killed at Fort Robinson, Nebraska, in 1877, so that he lived barely
thirty-three years.

He was an uncommonly handsome man. While not the equal of
Gall in magnificence and imposing stature, he was physically
perfect, an Apollo in symmetry. Furthermore he was a true type of
Indian refinement and grace. He was modest and courteous as Chief
Joseph; the difference is that he was a born warrior, while Joseph
was not. However, he was a gentle warrior, a true brave, who stood
for the highest ideal of the Sioux. Notwithstanding all that
biased historians have said of him, it is only fair to judge a man
by the estimate of his own people rather than that of his enemies.

The boyhood of Crazy Horse was passed in the days when the
western Sioux saw a white man but seldom, and then it was usually
a trader or a soldier. He was carefully brought up according to
the tribal customs. At that period the Sioux prided themselves on
the training and development of their sons and daughters, and not
a step in that development was overlooked as an excuse to bring the
child before the public by giving a feast in its honor. At such
times the parents often gave so generously to the needy that they
almost impoverished themselves, thus setting an example to the
child of self-denial for the general good. His first step alone,
the first word spoken, first game killed, the attainment of manhood
or womanhood, each was the occasion of a feast and dance in his
honor, at which the poor always benefited to the full extent of the
parents' ability.

Big-heartedness, generosity, courage, and self-denial are the
qualifications of a public servant, and the average Indian was keen
to follow this ideal. As every one knows, these characteristic
traits become a weakness when he enters a life founded upon
commerce and gain. Under such conditions the life of Crazy Horse
began. His mother, like other mothers, tender and watchful of her
boy, would never once place an obstacle in the way of his father's
severe physical training. They laid the spiritual and patriotic
foundations of his education in such a way that he early became
conscious of the demands of public service.

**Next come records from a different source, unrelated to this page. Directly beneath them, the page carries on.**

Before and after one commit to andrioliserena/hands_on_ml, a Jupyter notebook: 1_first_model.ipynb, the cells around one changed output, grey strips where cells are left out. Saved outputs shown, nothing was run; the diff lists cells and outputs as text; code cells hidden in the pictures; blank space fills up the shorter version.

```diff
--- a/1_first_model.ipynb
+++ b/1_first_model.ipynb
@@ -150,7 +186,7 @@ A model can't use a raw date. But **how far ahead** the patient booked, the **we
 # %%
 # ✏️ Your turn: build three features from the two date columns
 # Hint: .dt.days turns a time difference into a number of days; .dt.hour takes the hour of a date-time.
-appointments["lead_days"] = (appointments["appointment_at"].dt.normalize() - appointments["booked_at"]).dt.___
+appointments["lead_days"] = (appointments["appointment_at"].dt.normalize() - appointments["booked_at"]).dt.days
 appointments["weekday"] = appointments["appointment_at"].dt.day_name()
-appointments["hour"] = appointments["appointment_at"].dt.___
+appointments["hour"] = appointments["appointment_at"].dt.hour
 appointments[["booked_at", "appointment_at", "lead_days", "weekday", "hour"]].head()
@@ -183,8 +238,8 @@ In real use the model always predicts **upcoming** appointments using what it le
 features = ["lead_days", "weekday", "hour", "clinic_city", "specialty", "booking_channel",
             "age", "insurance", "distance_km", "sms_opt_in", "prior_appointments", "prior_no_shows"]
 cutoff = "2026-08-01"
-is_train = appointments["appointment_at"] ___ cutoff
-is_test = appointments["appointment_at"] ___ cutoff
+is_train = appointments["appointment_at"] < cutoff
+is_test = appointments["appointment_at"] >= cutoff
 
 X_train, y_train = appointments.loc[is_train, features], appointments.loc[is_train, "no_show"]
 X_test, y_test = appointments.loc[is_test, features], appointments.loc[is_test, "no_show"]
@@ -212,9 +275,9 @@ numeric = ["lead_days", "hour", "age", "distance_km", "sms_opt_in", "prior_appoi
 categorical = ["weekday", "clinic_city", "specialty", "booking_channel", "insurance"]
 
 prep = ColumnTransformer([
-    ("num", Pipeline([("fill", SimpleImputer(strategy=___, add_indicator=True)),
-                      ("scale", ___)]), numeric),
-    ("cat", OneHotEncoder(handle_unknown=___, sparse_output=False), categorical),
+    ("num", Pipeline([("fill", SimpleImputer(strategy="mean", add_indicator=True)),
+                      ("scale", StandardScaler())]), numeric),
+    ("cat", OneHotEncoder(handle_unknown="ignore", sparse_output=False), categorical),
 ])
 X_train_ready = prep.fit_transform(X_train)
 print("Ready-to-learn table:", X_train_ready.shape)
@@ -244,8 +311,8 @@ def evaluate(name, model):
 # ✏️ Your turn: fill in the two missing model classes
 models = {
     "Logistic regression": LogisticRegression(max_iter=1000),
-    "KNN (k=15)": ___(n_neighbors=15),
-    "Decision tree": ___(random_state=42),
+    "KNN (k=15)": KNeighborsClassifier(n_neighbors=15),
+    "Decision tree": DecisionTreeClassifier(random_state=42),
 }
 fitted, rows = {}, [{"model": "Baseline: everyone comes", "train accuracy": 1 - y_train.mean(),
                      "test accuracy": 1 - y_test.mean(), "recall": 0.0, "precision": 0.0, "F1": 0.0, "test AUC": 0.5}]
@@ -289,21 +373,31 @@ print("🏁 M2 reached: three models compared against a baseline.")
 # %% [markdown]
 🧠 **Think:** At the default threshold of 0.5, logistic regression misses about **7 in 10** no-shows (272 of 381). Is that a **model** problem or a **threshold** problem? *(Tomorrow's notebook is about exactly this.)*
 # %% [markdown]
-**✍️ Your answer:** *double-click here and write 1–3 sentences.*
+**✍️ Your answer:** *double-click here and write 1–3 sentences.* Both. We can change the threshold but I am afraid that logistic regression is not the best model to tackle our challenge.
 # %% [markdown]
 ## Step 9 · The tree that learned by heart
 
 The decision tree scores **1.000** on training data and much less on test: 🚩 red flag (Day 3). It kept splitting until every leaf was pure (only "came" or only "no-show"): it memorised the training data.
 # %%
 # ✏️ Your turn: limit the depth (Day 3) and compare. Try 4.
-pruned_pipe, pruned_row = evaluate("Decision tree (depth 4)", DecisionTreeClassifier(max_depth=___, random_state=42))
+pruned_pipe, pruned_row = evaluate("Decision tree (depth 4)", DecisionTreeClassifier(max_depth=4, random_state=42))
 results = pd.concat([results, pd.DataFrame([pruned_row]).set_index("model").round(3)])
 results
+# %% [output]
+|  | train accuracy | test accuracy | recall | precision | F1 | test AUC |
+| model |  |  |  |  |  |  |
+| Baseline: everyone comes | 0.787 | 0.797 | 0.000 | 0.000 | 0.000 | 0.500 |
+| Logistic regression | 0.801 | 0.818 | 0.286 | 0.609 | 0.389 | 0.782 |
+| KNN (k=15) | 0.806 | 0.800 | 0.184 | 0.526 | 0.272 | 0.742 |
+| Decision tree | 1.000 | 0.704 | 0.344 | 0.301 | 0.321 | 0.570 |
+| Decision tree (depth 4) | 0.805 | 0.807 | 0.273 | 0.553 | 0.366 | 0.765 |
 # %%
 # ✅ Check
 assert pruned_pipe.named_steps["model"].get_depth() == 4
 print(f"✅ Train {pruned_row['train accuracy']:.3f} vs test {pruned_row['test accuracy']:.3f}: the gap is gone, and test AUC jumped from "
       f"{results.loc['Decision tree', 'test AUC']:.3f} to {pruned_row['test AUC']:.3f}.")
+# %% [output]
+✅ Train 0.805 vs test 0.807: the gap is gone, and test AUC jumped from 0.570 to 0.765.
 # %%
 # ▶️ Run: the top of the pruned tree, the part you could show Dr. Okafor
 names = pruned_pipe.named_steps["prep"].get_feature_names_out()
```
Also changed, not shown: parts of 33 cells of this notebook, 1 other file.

He was perhaps four or five years old when the band was snowed
in one severe winter. They were very short of food, but his father
was a tireless hunter. The buffalo, their main dependence, were
not to be found, but he was out in the storm and cold every day and
finally brought in two antelopes. The little boy got on his pet
pony and rode through the camp, telling the old folks to come to
his mother's teepee for meat. It turned out that neither his
father nor mother had authorized him to do this. Before they knew
it, old men and women were lined up before the teepee home, ready
to receive the meat, in answer to his invitation. As a result, the
mother had to distribute nearly all of it, keeping only enough for
two meals.

On the following day the child asked for food. His mother
told him that the old folks had taken it all, and added: "Remember,
my son, they went home singing praises in your name, not my name or
your father's. You must be brave. You must live up to your

Crazy Horse loved horses, and his father gave him a pony of
his own when he was very young. He became a fine horseman and
accompanied his father on buffalo hunts, holding the pack horses
while the men chased the buffalo and thus gradually learning the
art. In those days the Sioux had but few guns, and the hunting was
mostly done with bow and arrows.

Another story told of his boyhood is that when he was about
twelve he went to look for the ponies with his little brother, whom
he loved much, and took a great deal of pains to teach what he had
already learned. They came to some wild cherry trees full of ripe
fruit, and while they were enjoying it, the brothers were startled
by the growl and sudden rush of a bear. Young Crazy Horse pushed
his brother up into the nearest tree and himself sprang upon the
back of one of the horses, which was frightened and ran some
distance before he could control him. As soon as he could,
however, he turned him about and came back, yelling and swinging
his lariat over his head. The bear at first showed fight but
finally turned and ran. The old man who told me this story added
that young as he was, he had some power, so that even a grizzly did
not care to tackle him. I believe it is a fact that a silver-tip
will dare anything except a bell or a lasso line, so that accidentally
the boy had hit upon the very thing which would drive him off.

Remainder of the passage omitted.